Could you say how many lines below contain the word "semibold"? Give the number with no other text.

>>>>

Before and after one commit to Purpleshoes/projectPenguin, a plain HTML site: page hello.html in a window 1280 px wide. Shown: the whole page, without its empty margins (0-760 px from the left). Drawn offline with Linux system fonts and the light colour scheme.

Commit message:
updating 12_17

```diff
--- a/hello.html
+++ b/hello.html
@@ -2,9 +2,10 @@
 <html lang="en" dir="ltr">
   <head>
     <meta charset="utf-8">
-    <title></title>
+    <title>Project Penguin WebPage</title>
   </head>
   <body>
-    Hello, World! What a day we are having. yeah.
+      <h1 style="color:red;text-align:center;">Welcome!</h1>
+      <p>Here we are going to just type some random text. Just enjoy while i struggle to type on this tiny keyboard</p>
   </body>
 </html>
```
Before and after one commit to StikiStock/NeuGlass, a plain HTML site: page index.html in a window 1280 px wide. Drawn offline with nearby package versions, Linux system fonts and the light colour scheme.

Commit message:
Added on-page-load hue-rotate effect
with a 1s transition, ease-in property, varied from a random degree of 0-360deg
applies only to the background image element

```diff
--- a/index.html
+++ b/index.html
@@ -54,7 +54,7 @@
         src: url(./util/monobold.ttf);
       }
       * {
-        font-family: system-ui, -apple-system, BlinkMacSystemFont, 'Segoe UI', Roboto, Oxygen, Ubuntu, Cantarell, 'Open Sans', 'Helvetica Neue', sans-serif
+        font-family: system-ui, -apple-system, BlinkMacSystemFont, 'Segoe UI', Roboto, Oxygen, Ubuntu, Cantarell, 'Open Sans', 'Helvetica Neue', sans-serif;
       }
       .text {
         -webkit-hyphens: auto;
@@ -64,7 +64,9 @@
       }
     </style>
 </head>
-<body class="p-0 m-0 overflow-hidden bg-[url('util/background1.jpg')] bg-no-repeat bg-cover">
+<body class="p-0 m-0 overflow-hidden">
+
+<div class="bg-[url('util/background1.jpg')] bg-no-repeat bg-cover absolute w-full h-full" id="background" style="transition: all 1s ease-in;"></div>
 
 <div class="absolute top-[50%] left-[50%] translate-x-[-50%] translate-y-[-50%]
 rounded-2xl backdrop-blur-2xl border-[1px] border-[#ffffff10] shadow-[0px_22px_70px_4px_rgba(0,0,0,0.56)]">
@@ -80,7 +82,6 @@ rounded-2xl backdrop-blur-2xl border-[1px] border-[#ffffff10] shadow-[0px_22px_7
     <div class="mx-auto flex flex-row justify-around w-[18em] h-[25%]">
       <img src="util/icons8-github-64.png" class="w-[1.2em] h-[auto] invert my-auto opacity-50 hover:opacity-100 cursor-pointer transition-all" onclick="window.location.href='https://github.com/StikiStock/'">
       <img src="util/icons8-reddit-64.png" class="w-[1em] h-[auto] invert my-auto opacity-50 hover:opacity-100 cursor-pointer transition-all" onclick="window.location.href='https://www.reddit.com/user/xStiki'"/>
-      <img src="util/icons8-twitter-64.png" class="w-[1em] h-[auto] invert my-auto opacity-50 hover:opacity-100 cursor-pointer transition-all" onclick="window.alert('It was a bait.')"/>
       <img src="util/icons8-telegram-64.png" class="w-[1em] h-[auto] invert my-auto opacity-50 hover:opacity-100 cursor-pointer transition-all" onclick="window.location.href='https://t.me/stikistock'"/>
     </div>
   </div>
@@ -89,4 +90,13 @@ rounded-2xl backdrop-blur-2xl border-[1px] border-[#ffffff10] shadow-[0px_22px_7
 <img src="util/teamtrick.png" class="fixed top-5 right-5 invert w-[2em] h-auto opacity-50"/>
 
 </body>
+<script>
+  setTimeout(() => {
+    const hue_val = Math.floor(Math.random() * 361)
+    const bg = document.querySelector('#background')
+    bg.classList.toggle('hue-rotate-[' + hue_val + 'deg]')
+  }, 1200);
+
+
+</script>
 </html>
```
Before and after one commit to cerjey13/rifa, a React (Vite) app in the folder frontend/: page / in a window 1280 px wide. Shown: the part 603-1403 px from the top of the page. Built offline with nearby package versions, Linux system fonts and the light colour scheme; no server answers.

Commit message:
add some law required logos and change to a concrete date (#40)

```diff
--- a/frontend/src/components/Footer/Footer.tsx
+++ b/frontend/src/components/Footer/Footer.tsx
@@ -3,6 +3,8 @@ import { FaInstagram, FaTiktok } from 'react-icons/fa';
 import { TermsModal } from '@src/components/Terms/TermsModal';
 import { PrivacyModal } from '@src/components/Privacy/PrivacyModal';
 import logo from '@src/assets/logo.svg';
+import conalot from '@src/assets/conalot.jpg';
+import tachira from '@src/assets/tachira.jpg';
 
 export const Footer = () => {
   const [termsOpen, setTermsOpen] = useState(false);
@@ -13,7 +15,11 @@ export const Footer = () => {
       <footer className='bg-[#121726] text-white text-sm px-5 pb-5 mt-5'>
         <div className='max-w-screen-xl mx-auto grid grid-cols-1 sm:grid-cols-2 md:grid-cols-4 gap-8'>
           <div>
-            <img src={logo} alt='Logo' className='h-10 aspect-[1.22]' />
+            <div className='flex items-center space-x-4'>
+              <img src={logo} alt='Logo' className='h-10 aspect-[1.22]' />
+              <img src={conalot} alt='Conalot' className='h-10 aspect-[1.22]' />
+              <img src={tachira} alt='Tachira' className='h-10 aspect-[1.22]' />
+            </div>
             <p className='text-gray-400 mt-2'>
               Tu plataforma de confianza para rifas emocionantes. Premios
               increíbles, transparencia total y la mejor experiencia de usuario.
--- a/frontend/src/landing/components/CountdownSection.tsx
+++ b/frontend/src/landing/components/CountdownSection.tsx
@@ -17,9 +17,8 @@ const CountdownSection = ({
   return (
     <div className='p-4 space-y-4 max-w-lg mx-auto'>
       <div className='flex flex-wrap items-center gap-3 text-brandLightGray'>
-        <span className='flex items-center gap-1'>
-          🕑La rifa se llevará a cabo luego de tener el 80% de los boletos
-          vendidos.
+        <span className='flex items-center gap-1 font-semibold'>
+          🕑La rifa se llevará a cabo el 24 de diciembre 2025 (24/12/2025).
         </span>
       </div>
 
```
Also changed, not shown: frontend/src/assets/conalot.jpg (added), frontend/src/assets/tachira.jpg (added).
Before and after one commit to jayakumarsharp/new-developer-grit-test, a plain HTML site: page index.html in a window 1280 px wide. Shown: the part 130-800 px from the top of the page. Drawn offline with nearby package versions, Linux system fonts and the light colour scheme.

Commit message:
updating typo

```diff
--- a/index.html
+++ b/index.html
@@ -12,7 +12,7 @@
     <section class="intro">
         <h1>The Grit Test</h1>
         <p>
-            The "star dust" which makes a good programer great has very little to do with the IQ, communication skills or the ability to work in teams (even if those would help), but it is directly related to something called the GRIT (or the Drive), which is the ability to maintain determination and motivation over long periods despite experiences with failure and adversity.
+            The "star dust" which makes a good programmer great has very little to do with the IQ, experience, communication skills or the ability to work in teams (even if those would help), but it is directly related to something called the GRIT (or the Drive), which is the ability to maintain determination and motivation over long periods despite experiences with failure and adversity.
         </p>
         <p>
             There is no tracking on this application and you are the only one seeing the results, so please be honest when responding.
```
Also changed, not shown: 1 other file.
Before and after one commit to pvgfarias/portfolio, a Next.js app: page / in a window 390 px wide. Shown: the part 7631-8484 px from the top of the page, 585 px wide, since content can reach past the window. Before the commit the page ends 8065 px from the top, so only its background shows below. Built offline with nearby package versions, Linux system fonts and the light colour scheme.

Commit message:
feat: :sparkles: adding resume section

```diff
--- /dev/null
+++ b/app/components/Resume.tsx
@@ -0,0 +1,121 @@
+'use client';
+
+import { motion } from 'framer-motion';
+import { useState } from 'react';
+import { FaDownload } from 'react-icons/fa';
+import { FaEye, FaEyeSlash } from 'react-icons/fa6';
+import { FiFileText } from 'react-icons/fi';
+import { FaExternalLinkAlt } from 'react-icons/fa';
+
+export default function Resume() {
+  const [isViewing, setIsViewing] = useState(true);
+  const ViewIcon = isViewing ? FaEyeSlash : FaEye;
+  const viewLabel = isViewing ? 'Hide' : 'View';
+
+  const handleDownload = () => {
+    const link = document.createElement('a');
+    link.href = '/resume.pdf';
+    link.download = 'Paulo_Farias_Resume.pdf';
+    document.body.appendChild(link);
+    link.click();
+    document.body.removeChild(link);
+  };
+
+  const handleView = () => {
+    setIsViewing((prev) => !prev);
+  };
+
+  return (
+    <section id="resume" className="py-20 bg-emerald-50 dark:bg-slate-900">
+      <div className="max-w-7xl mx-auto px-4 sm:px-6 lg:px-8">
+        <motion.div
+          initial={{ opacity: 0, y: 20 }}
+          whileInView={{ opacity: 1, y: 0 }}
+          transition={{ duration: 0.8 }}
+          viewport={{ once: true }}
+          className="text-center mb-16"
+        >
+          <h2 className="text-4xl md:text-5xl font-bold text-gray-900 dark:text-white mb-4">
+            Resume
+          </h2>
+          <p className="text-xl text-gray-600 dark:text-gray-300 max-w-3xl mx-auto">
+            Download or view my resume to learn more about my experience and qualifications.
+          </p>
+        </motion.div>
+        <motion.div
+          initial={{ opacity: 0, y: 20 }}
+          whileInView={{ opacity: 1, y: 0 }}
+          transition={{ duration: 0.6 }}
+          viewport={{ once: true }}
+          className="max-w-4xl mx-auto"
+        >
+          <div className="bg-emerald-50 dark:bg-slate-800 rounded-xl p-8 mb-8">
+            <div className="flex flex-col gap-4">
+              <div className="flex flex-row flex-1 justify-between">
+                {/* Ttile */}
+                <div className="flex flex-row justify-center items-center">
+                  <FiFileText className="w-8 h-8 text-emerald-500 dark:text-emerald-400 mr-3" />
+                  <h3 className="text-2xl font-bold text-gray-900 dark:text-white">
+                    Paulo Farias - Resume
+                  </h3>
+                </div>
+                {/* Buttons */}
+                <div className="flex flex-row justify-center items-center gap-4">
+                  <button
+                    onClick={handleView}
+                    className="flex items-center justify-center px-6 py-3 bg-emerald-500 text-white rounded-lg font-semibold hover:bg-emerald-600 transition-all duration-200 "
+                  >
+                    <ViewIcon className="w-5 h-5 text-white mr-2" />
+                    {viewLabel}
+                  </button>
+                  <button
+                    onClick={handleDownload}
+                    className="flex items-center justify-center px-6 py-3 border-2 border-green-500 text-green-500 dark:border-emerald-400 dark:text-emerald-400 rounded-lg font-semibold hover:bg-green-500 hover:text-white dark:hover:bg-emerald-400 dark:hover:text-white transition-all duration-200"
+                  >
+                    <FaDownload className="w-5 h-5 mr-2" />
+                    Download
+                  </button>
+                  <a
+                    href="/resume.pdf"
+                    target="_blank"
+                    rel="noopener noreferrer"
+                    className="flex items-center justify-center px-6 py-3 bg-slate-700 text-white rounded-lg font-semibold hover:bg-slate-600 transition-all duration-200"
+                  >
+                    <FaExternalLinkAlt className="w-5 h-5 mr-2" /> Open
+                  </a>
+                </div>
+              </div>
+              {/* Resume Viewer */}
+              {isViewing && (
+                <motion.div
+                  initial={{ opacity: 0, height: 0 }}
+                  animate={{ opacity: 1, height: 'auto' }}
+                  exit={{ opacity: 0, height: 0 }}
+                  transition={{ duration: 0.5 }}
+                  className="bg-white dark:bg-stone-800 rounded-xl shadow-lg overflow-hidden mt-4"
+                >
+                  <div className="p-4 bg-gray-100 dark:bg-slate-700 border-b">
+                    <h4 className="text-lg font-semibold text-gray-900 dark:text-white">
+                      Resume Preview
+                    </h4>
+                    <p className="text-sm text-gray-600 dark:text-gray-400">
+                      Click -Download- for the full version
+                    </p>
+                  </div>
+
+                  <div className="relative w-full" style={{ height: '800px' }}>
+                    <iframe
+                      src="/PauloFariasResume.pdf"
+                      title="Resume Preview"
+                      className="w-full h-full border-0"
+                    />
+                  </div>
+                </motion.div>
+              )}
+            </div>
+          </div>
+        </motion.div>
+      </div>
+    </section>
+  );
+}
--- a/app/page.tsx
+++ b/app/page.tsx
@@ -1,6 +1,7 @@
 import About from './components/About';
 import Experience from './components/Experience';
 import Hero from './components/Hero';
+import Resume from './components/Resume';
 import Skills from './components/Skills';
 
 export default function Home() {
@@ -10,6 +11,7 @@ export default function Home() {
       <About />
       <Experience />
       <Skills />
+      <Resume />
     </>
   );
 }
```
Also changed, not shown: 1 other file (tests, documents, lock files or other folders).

<<<<

## [Reply]
5